Biology of reproduction

Neonatal exposure to genistein induces estrogen receptor (ER)alpha expression and multioocyte follicles in the maturing mouse ovary: evidence for ERbeta-mediated and nonestrogenic actions.

PMID 12297547

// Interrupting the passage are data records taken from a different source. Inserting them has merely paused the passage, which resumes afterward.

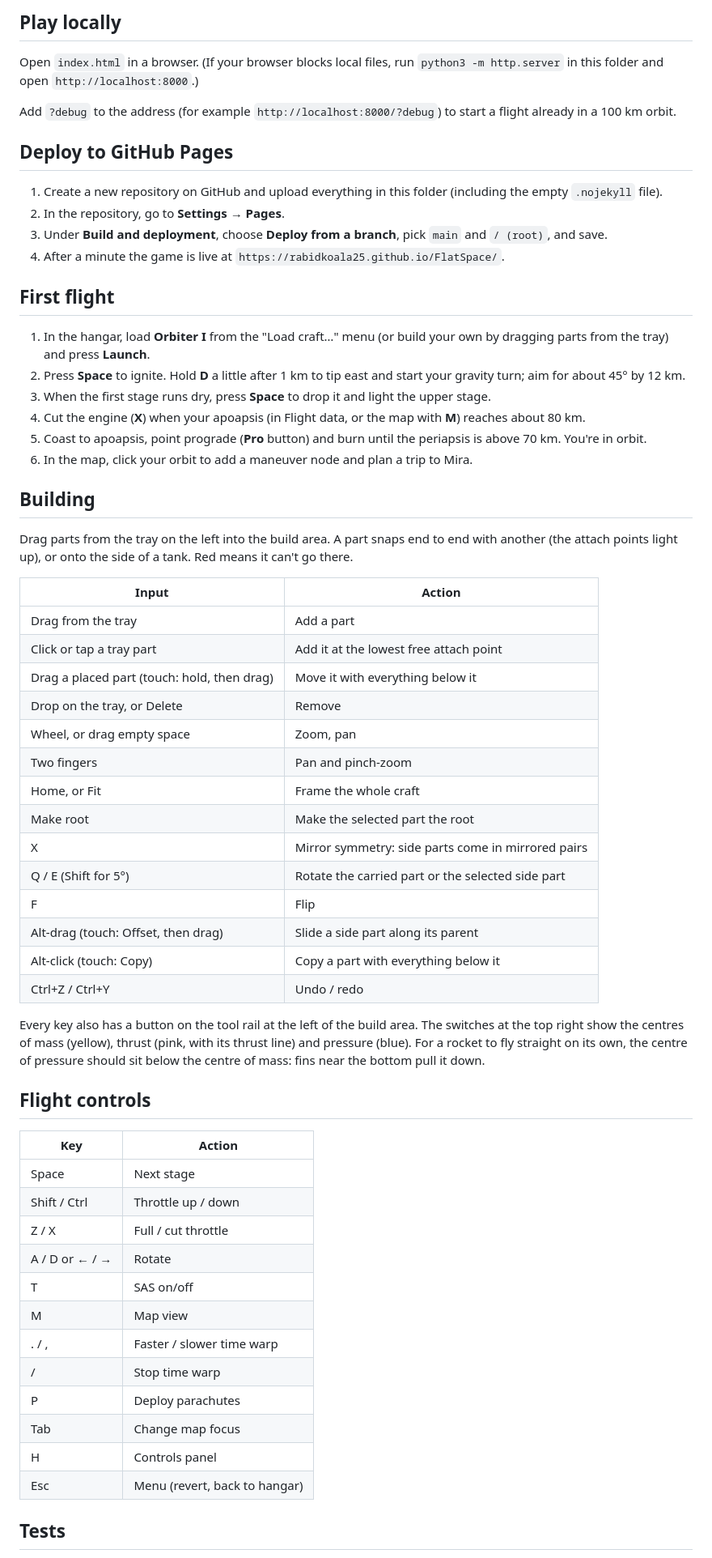
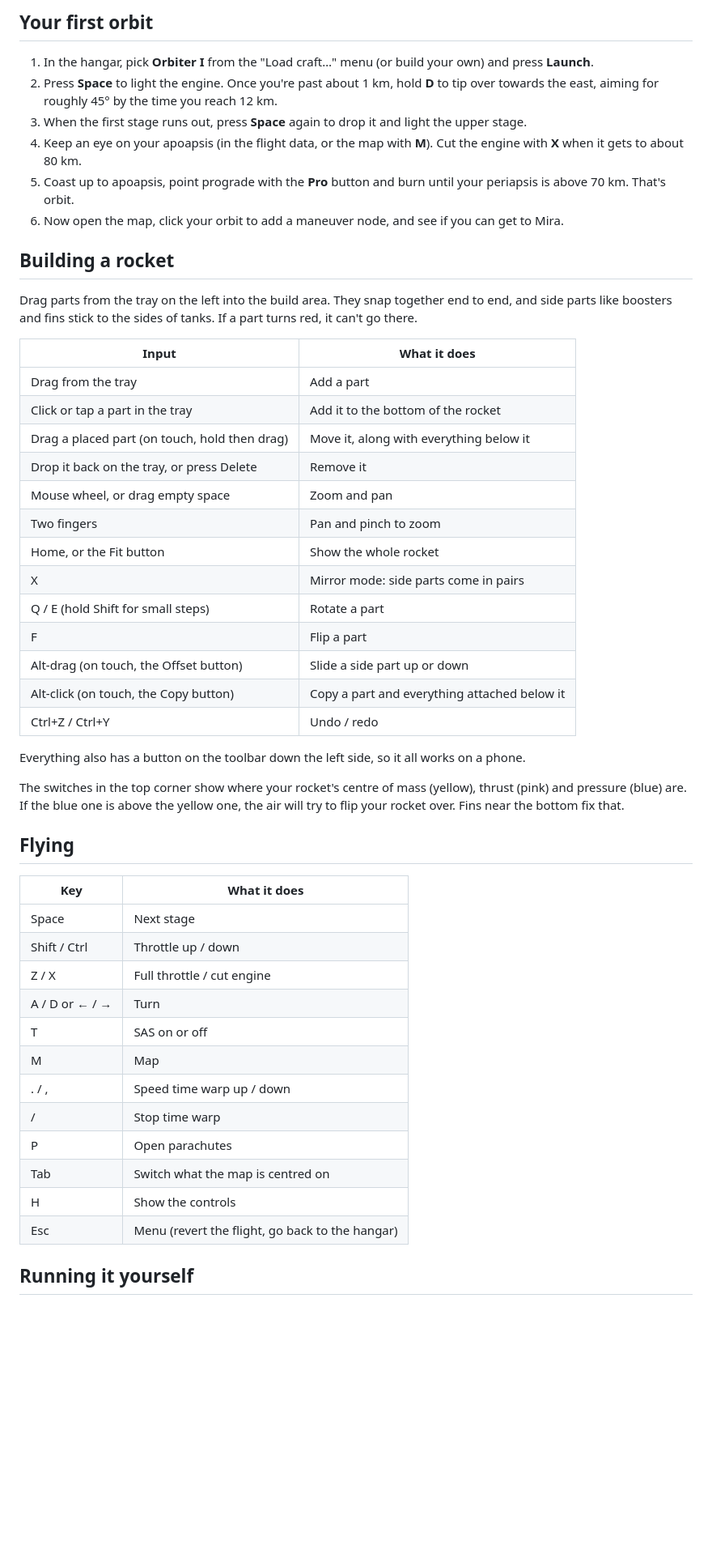
Before and after one commit to rabidkoala25/FlatSpace, a Markdown page: README.md, the part around one of its changes. Shown at 81% size. Drawn GitHub-style; blank space fills up the shorter version.

```diff
--- a/README.md
+++ b/README.md
@@ -12,65 +12,53 @@ The game is built in 63 steps after the prototype, each one work session. `PLAN.
 
-## Play locally
+## Your first orbit
 
-Open `index.html` in a browser. (If your browser blocks local files, run `python3 -m http.server` in this folder and open `http://localhost:8000`.)
+1. In the hangar, pick **Orbiter I** from the "Load craft…" menu (or build your own) and press **Launch**.
+2. Press **Space** to light the engine. Once you're past about 1 km, hold **D** to tip over towards the east, aiming for roughly 45° by the time you reach 12 km.
+3. When the first stage runs out, press **Space** again to drop it and light the upper stage.
+4. Keep an eye on your apoapsis (in the flight data, or the map with **M**). Cut the engine with **X** when it gets to about 80 km.
+5. Coast up to apoapsis, point prograde with the **Pro** button and burn until your periapsis is above 70 km. That's orbit.
+6. Now open the map, click your orbit to add a maneuver node, and see if you can get to Mira.
 
-Add `?debug` to the address (for example `http://localhost:8000/?debug`) to start a flight already in a 100 km orbit.
+## Building a rocket
 
-## Deploy to GitHub Pages
+Drag parts from the tray on the left into the build area. They snap together end to end, and side parts like boosters and fins stick to the sides of tanks. If a part turns red, it can't go there.
 
-1. Create a new repository on GitHub and upload everything in this folder (including the empty `.nojekyll` file).
-2. In the repository, go to **Settings → Pages**.
-3. Under **Build and deployment**, choose **Deploy from a branch**, pick `main` and `/ (root)`, and save.
-4. After a minute the game is live at `https://rabidkoala25.github.io/FlatSpace/`.
-
-## First flight
-
-1. In the hangar, load **Orbiter I** from the "Load craft…" menu (or build your own by dragging parts from the tray) and press **Launch**.
-2. Press **Space** to ignite. Hold **D** a little after 1 km to tip east and start your gravity turn; aim for about 45° by 12 km.
-3. When the first stage runs dry, press **Space** to drop it and light the upper stage.
-4. Cut the engine (**X**) when your apoapsis (in Flight data, or the map with **M**) reaches about 80 km.
-5. Coast to apoapsis, point prograde (**Pro** button) and burn until the periapsis is above 70 km. You're in orbit.
-6. In the map, click your orbit to add a maneuver node and plan a trip to Mira.
-
-## Building
-
-Drag parts from the tray on the left into the build area. A part snaps end to end with another (the attach points light up), or onto the side of a tank. Red means it can't go there.
-
-| Input | Action |
+| Input | What it does |
 |---|---|
 | Drag from the tray | Add a part |
-| Click or tap a tray part | Add it at the lowest free attach point |
-| Drag a placed part (touch: hold, then drag) | Move it with everything below it |
-| Drop on the tray, or Delete | Remove |
-| Wheel, or drag empty space | Zoom, pan |
-| Two fingers | Pan and pinch-zoom |
-| Home, or Fit | Frame the whole craft |
-| Make root | Make the selected part the root |
-| X | Mirror symmetry: side parts come in mirrored pairs |
-| Q / E (Shift for 5°) | Rotate the carried part or the selected side part |
-| F | Flip |
-| Alt-drag (touch: Offset, then drag) | Slide a side part along its parent |
-| Alt-click (touch: Copy) | Copy a part with everything below it |
+| Click or tap a part in the tray | Add it to the bottom of the rocket |
+| Drag a placed part (on touch, hold then drag) | Move it, along with everything below it |
+| Drop it back on the tray, or press Delete | Remove it |
+| Mouse wheel, or drag empty space | Zoom and pan |
+| Two fingers | Pan and pinch to zoom |
+| Home, or the Fit button | Show the whole rocket |
+| X | Mirror mode: side parts come in pairs |
+| Q / E (hold Shift for small steps) | Rotate a part |
+| F | Flip a part |
+| Alt-drag (on touch, the Offset button) | Slide a side part up or down |
+| Alt-click (on touch, the Copy button) | Copy a part and everything attached below it |
 | Ctrl+Z / Ctrl+Y | Undo / redo |
 
-Every key also has a button on the tool rail at the left of the build area. The switches at the top right show the centres of mass (yellow), thrust (pink, with its thrust line) and pressure (blue). For a rocket to fly straight on its own, the centre of pressure should sit below the centre of mass: fins near the bottom pull it down.
+Everything also has a button on the toolbar down the left side, so it all works on a phone.
 
-## Flight controls
+The switches in the top corner show where your rocket's centre of mass (yellow), thrust (pink) and pressure (blue) are. If the blue one is above the yellow one, the air will try to flip your rocket over. Fins near the bottom fix that.
 
-| Key | Action |
+## Flying
+
+| Key | What it does |
 |---|---|
 | Space | Next stage |
 | Shift / Ctrl | Throttle up / down |
-| Z / X | Full / cut throttle |
-| A / D or ← / → | Rotate |
-| T | SAS on/off |
-| M | Map view |
-| . / , | Faster / slower time warp |
+| Z / X | Full throttle / cut engine |
+| A / D or ← / → | Turn |
+| T | SAS on or off |
+| M | Map |
+| . / , | Speed time warp up / down |
 | / | Stop time warp |
-| P | Deploy parachutes |
-| Tab | Change map focus |
-| H | Controls panel |
-| Esc | Menu (revert, back to hangar) |
+| P | Open parachutes |
+| Tab | Switch what the map is centred on |
+| H | Show the controls |
+| Esc | Menu (revert the flight, go back to the hangar) |
 
-## Tests
+## Running it yourself
 
```
Also changed, not shown: other parts of README.md (+6 -10 lines).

Outbred CD-1 mice were treated neonatally on Days 1-5 with the phytoestrogen, genistein (1, 10, or 100 micro g per pup per day), and ovaries were collected on Days 5, 12, and 19. Ribonuclease protection assay analysis of ovarian mRNA showed that estrogen receptor beta (ERbeta) predominated over ERalpha in controls and increased with age. Genistein treatment did not alter ERbeta expression, however, ERalpha expression was higher on Days 5 and 12. ERbeta was immunolocalized in granulosa cells, whereas ERalpha was immunolocalized in interstitial and thecal cells. Genistein treatment caused a dramatic increase in ERalpha in granulosa cells. Genistein-treated ERbeta knockout mice showed a similar induction of ERalpha, which is seen in CD-1 mice, suggesting that ERbeta does not mediate this effect. Similar ERalpha induction in granulosa cells was seen in CD-1 mice treated with lavendustin A, a tyrosine kinase inhibitor that has no known estrogenic actions, which suggests that this property of genistein may be responsible. As a functional analysis, genistein-treated mice were superovulated and the number of oocytes was counted. A statistically significant increase in the number of ovulated oocytes was observed with the lowest dose, whereas a decrease was observed with the two higher doses. This increase in ovulatory capacity with the low dose coincided with higher ERalpha expression. Histological evaluations on Day 19 revealed a dose-related increase in multioocyte follicles (MOFs) in genistein-treated mice. Tyrosine kinase inhibition was apparently not responsible for MOFs because they were not present in mice that had been treated with lavendustin; however, ERbeta must play a role, because mice lacking ERbeta showed no MOFs. These data taken together demonstrate alterations in the ovary following neonatal exposure to genistein. Given that human infants are exposed to high levels of genistein in soy-based foods, this study indicates that the effects of such exposure on the developing reproductive tract warrant further investigation.